The guidance that I received from them was that the financial promotion would be covered by the client’s FCA permissions granted to their firm. So, if they are a fund manager for example, they would register with the FCA and then they can undertake all the controlled functions and the permission that has been authorised by the FCA. Anybody helping them would simply be providing guidance that they are staying within the boundaries of their permission.
I proceeded to discuss with the FCA about registering myself with them as a compliance consultant. There is no registration is this respect. I would need to set up a firm to provide regulated services, eg advice or fund management. Since I would not actually be carrying out any business of that nature, my application would not be accepted as the FCA would have no business figures upon which it could base its fee structure.
So, the answer I had to give to that potential client was that they had been misled about the regulation of compliance practitioners. The firm that was offering compliance services to them was actually registered with the FCA because it undertook other regulated business and the authorisation had nothing to do with the compliance service that they offered, (at a considerable cost).
Putting clients first
It is surprising that compliance is not a regulated activity as if it is not done correctly, then a lot of damage can be suffered in consequence by adviser firms. Most advisers do not question the guidance that is received from compliance people and will act upon it. Therefore, advisers can be misled in the same way that you then can, in turn, mislead clients.
At the other end of that scale, a good compliance practitioner can really help an adviser by enabling you to do the very best job you can for your client. This can include being able to do great quality business in what are often regarding as high-risk business types. The question to the compliance consultant changes from “can I do this?” to “how can I do this?” Thus, it can help you to provide good outcomes for your clients in types of business that may not even be allowed by the networks.
The arrival of SMCR
The new Senior Managers and Certification Regime (SMCR) may go some way to compliance becoming a regulated activity in the future. The SMCR breaks down various aspects of business management and allots duties and accountability to the managers that are appointed. This could easily be extended to the compliance functions.
The SMCR is being introduced for IFA firms in 2018. It has been running for banks and larger organisations for a while.
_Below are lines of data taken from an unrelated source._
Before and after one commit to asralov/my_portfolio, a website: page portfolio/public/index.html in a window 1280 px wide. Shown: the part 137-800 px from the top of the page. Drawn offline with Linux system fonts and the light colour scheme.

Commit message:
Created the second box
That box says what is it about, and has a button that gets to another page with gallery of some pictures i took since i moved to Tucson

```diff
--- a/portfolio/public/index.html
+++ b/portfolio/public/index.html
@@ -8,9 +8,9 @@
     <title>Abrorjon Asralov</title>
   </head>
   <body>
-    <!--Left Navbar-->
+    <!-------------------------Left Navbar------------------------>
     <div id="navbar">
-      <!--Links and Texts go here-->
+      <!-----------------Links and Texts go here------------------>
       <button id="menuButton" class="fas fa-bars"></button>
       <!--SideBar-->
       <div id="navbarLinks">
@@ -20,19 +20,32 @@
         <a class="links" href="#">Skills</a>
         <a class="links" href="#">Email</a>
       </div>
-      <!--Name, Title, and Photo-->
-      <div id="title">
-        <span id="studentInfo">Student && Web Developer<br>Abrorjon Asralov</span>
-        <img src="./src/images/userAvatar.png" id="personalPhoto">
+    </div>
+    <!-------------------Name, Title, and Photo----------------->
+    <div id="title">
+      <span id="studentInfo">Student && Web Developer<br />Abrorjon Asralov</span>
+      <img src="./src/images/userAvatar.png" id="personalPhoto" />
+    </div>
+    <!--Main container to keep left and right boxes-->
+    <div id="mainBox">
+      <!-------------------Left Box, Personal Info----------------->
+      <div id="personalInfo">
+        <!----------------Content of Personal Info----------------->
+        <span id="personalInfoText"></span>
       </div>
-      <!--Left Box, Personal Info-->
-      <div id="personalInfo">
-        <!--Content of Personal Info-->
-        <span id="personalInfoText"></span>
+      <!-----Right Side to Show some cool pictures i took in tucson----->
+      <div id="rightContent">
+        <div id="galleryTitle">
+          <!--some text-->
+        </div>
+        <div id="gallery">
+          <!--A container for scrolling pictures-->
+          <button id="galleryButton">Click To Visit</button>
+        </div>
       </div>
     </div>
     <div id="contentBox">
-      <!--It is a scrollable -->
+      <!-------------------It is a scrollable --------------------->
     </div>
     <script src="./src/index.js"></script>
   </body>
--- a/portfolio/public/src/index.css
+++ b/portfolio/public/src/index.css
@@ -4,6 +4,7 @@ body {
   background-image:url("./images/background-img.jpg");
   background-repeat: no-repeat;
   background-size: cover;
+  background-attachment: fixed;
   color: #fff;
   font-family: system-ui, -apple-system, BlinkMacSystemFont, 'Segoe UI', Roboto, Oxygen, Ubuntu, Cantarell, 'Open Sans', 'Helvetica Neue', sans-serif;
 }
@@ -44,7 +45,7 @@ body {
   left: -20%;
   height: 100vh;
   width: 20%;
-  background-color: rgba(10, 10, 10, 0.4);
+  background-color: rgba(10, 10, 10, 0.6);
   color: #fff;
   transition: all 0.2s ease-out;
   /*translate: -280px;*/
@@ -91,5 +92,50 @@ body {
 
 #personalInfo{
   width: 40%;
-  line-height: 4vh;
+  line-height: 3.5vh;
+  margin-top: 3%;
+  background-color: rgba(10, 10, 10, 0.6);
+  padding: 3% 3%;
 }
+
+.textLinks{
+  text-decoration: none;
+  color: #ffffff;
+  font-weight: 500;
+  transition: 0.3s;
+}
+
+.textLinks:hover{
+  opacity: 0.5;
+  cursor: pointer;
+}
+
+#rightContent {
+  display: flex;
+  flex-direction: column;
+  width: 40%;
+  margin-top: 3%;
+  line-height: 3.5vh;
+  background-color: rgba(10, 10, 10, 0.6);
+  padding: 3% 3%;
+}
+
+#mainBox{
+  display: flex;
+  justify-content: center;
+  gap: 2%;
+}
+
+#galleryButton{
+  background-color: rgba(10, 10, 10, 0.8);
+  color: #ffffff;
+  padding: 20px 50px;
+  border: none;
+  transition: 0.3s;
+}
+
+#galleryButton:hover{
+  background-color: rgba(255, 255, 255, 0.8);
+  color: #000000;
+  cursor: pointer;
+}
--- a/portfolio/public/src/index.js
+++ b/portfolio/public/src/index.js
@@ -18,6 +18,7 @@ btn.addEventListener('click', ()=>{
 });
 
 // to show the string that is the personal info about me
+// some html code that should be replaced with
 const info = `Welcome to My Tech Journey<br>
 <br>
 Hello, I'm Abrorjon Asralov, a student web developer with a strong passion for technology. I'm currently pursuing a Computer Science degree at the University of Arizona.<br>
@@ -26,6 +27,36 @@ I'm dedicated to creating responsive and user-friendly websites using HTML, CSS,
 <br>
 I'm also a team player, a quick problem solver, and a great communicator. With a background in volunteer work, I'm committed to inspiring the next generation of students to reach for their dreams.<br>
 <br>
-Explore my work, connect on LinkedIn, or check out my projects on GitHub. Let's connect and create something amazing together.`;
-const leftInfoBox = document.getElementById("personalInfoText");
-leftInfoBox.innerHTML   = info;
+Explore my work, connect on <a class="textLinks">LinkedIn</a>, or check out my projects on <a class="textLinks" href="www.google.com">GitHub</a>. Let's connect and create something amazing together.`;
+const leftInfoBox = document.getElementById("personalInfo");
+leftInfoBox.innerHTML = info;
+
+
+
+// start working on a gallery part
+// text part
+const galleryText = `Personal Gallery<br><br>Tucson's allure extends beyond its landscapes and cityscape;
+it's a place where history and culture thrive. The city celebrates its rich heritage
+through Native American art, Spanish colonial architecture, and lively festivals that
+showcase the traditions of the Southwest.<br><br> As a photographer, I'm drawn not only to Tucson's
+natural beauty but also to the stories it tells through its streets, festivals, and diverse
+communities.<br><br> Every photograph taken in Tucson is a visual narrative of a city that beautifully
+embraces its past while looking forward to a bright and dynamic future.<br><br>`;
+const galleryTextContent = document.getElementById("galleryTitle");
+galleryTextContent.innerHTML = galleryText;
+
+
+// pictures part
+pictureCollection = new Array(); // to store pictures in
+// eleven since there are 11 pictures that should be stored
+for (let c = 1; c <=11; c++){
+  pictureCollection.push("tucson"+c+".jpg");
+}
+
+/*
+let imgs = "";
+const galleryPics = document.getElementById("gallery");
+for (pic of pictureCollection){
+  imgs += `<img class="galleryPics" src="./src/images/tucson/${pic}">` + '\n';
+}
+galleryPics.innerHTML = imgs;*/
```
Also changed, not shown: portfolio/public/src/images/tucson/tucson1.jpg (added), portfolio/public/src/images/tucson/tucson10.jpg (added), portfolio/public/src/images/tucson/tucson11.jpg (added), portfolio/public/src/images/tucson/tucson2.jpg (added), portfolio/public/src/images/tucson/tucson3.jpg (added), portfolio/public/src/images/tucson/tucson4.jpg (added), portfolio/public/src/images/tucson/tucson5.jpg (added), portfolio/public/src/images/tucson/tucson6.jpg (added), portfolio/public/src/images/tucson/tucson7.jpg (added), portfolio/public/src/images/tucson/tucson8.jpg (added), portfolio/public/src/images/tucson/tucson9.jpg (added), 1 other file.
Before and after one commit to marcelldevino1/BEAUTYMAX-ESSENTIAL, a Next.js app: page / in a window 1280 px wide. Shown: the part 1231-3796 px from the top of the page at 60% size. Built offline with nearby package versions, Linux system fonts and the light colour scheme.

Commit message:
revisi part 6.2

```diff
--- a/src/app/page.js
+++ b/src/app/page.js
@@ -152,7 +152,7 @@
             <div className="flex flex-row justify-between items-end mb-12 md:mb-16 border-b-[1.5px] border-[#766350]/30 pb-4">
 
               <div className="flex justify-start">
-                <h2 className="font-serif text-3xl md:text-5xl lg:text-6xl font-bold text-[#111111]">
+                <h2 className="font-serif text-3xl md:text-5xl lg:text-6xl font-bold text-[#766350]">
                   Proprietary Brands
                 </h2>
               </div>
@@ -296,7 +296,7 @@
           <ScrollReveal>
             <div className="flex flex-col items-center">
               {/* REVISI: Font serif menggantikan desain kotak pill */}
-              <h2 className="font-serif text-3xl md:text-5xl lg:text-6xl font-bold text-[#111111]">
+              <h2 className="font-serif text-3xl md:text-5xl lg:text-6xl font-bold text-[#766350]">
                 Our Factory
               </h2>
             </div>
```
It will be interesting to see whether this leads to better customer and client protection in the future.
About Tony Catt
Formerly an adviser himself, Tony Catt is a freelance compliance consultant, undertaking a whole range of compliance duties for professional advisers. email@example.com